* **TASK DESCRIPTION**: Read through the lines below for the string "LikedSongs" and copy each one that has it.

Saved data entries:
======
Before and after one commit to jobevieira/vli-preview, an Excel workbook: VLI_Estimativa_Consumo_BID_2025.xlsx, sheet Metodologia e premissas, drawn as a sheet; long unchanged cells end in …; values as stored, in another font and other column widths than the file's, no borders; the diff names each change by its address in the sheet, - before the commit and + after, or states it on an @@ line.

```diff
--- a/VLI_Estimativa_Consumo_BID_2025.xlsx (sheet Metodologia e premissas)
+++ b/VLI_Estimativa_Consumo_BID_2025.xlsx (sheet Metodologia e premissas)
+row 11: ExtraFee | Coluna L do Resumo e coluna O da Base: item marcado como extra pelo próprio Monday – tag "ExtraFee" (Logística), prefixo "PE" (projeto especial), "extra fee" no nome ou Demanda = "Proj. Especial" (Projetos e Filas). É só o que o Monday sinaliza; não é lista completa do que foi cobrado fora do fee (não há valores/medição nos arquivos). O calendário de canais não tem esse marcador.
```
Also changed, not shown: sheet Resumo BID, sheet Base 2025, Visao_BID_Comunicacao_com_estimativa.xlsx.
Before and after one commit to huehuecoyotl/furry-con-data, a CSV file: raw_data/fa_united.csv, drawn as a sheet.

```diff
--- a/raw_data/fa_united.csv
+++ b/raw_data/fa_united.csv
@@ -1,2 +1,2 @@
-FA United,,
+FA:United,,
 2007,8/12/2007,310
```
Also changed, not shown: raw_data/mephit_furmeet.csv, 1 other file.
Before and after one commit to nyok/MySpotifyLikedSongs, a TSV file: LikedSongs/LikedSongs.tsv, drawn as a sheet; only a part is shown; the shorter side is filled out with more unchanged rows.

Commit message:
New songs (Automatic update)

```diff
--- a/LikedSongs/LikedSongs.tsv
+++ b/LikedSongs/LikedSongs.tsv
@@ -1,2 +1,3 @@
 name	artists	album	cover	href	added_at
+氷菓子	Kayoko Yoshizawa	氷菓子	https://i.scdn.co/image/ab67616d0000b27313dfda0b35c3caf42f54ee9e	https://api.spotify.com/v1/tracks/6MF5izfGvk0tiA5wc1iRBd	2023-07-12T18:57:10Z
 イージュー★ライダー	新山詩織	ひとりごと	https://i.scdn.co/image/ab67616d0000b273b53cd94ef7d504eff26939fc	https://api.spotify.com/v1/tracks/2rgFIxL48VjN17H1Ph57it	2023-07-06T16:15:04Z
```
======
* **RESPONSE AREA**:
Before and after one commit to nyok/MySpotifyLikedSongs, a TSV file: LikedSongs/LikedSongs.tsv, drawn as a sheet; only a part is shown; the shorter side is filled out with more unchanged rows.
--- a/LikedSongs/LikedSongs.tsv
+++ b/LikedSongs/LikedSongs.tsv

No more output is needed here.